__TASK ITEM__
The expected output is a copy of every line in the records with the string "padding".

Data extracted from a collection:
=== Section Start ===

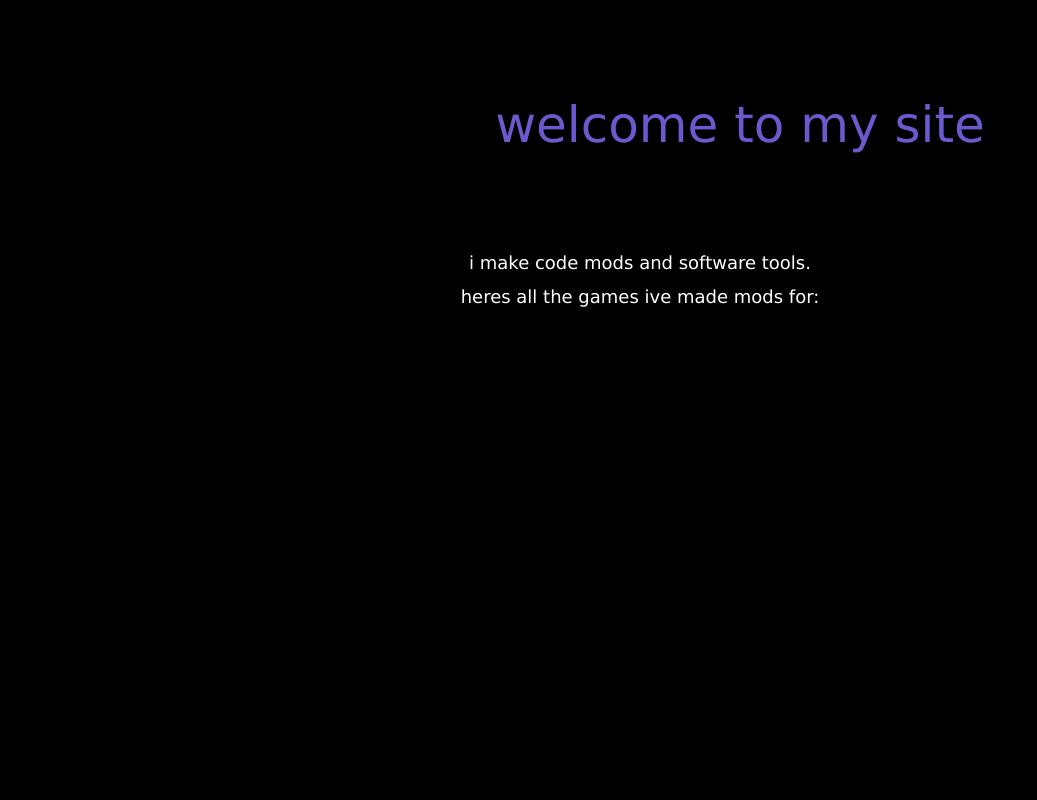
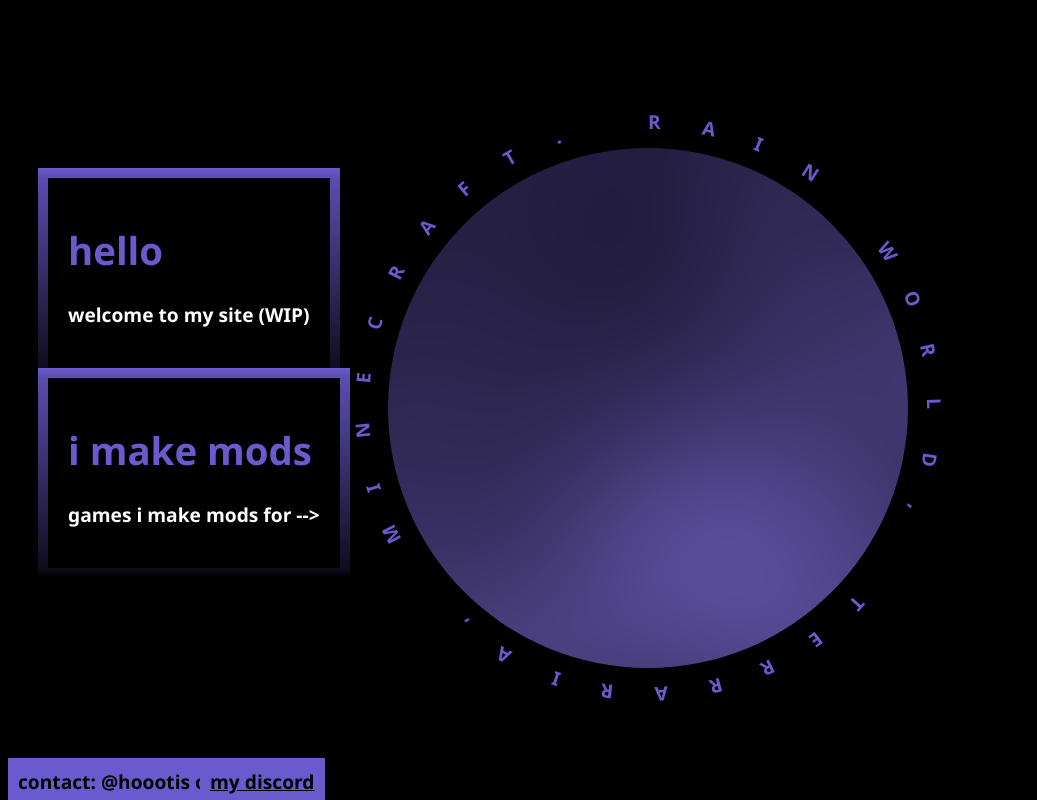
Before and after one commit to hoootis/hoootis.github.io, a plain HTML site: page index.html in a window 1280 px wide. Shown: the whole page, without its empty margins (0-1037 px from the left). Drawn offline with Linux system fonts and the light colour scheme.

Commit message:
WOOHOOOITWOKRS

```diff
--- a/index.html
+++ b/index.html
@@ -1,103 +1,163 @@
-<!doctype html>
-<html lang="en">
+<!DOCTYPE html>
+<html>
     <head>
         <meta charset="utf-8" />
-    <link rel="stylesheet" href="styles.css" />
         <title>hootis's site</title>
     </head>
 
     <body>
-    <div class="background"></div>
+        <div class="bg-image"></div>
 
         <div class="container">
-        <div class="header">
-                <div style="animation:slide-right-exactly-200-pixels 0.5s ease-in-out;animation-delay:3s;animation-fill-mode:forwards;">
-                    welcome to my site
-                    <img src="hi-wave.gif" alt="silly waving guy gif" style="width:200px;height:48px;animation:fade 3s ease-in-out;animation-fill-mode:forwards;">
+            <div class="box" style="top: 20%;
+                                    left: calc();
+                                    animation: slide 1s ease-in-out;
+                                    --fromx:-200%;
+                                    --fromy:40%;
+                                    animation-fill-mode:both;">
+                <h1>hello</h1>
+                <p>welcome to my site (WIP)</p>
+            </div>
+
+            <div class="box" style="top: 45%;
+                                    left: calc();
+                                    animation: slide 1s ease-in-out;
+                                    --fromx:-200%;
+                                    --fromy:40%;
+                                    animation-fill-mode:both;
+                                    animation-delay:1s;">
+                <h1>i make mods</h1>
+                <p>games i make mods for --></p>
             </div>
         </div>
 
-        <div class="paragraph">
-            i make code mods and software tools.
+        <div class="container">
+            <div class="box-filled"  style="top: calc(100% - 50px);
+                                            left: 0%">
+            contact: @hoootis on discord
             </div>
 
-        <div class="paragraph">
-            heres all the games ive made mods for:
+            <div class="box-filled"  style="top: calc(100% - 50px);
+                                            left: 15%">
+            <a href="https://discord.gg/TA24yn9rW9">my discord</a>
+            </div>
         </div>
 
-        <div class="list">
-            Rain World, Minecraft, Terraria, Sanabi, Rusted Moss, Terraria, Ultrakill, Core Keeper, Astroneer, Celeste, Risk of Rain 2
-        </div>
-    </div>
+        <div id="text" class="spinning-text"></div>
+        <script>
+            const str = "Rain World, Terraria, Minecraft."
+            const text = document.getElementById("text");
+            window.onload = () => {
+                for (let i = 0; i < str.length; i++) {
+                    let span = document.createElement("span");
+                    span.innerHTML = str[i];
+                    text.appendChild(span);
+                    span.style.transform = `rotate(${11 * i}deg)`
+                }
+            }
+        </script>
     </body>
 
     <style>
-    .background {
-        background-image: url("water.gif");
+        body {
+            font-size: larger;
+            font-weight: bold;
+            font-family: 'Segoe UI', Tahoma, Geneva, Verdana, sans-serif;
 
-        filter: blur(8px);
-        -webkit-filter: blur(8px);
+            background-color: black;
 
+            justify-content: center;
+            align-items: center;
+        }
+        html, body {
             height: 100%;
+            width: 100%;
+
+            position: fixed;
+        }
+
+        a:link {
+            color: black;
+        }
+        a:visited {
+            color: black;
+        }
+
+        .bg-image {
+            background-image: url(bg.gif);
+            height: 100%;
+            width: 100%;
+            z-index: -1;
+            filter: blur(5rem);
+            -webkit-filter: blur(5rem);
 
             background-position: center;
             background-repeat: no-repeat;
             background-size: cover;
+
+            clip-path: circle(260px);
         }
 
         .container {
-        font-family: 'Lucida Sans', 'Lucida Sans Regular', 'Lucida Grande', 'Lucida Sans Unicode', Geneva, Verdana, sans-serif;
-        background-color: black;
-        text-align: center;
-        color: white;
-        animation-fill-mode: forwards;
-        border: 5px slateblue;
-    }
-    .header {
-        font-size: 50px;
-        color: slateblue;
-        background-color: gr;
-        padding: 5%;
-        animation: slide-to-center 2s ease-in-out;
-        animation-delay: 0s;
-        animation-fill-mode: forwards;
-        transform: translate(-200%, 0%);
-    }
-    .paragraph {
-        font-size: large;
-        padding: 1%;
-        color: white;
-        animation: slide-to-center 2s ease-in-out;
-        animation-delay: 3s;
-        animation-fill-mode: forwards;
-        transform: translate(-200%, 0%);
+            z-index: 2;
+            padding: 30px;
         }
 
-    .list {
-        color: white;
-        padding: 3%;
-        position: relative;
-        animation: slide-to-center 4s ease-in-out;
-        animation-delay: 5s;
-        font-size: 25px;
-        animation-fill-mode: forwards;
-        transform: translate(-200%, 0%);
+        .spinning-text {
+            height: 300px;
+            width: 300px;
+            left: 50%;
+            top: 50%;
+            position: absolute;
+            color: slateblue;
+            animation: fade-in 2s linear 2s;
+            animation-fill-mode: both;
+            z-index: 2;
+        }
+        span {
+            position: absolute;
+            left: 0%;
+			top: -100%;
+            transform-origin: 0 300px;
+            font-weight: 800;
+            text-transform: capitalize;
+            color: slateblue
         }
 
-    @keyframes slide-to-center {
-        0% {transform: translate(-200%, 0); opacity: 0;}
-        80% {transform: translate(0%, 0); opacity: 25;}
-        100% {transform: translate(0%, 0); opacity: 100;}
+        .box {
+            /*height: var(--h);
+            width: var(--w); unused*/
+            background-color: rgba(0, 0, 0, 0.527);
+            color: white;
+            padding: 20px;
+
+            /*transform: translate(50%, 50%);*/
+            position: absolute;
+
+            border-image: linear-gradient(slateblue, rgba(0, 0, 0, 0)) 30;
+            border-width: 10px;
+            border-style: solid;
+        }
+        .box-filled {
+            background-color: slateblue;
+            padding: 10px;
+
+            position: absolute;
+
+            color: black;
         }
 
-    @keyframes fade {
-        from {opacity: 100;}
-        to {opacity: 0;}
+        h1 {
+            color: slateblue;
         }
 
-    @keyframes slide-right-exactly-200-pixels {
-        from {transform: translate(0%, 0%);}
-        to {transform: translate(100px, 0%)}
+        @keyframes slide {
+            from {transform: translate(var(--fromx), var(--fromy))}
+            to {transform: translate(var(--tox), var(--toy))}
+        }
+		@keyframes fade-in {
+            from {opacity: 0;}
+            to {opacity: 100;}
         }
     </style>
 </html>
```
Also changed, not shown: indexoldold.html (added, +103 -0 lines), bg.gif (added). Lines whose indentation alone changed are shown as unchanged.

=== Section End ===

__RESULT OF THE EXERCISE__
-        padding: 5%;
-        padding: 1%;
+            padding: 30px;
-        padding: 3%;
+            padding: 20px;
+            padding: 10px;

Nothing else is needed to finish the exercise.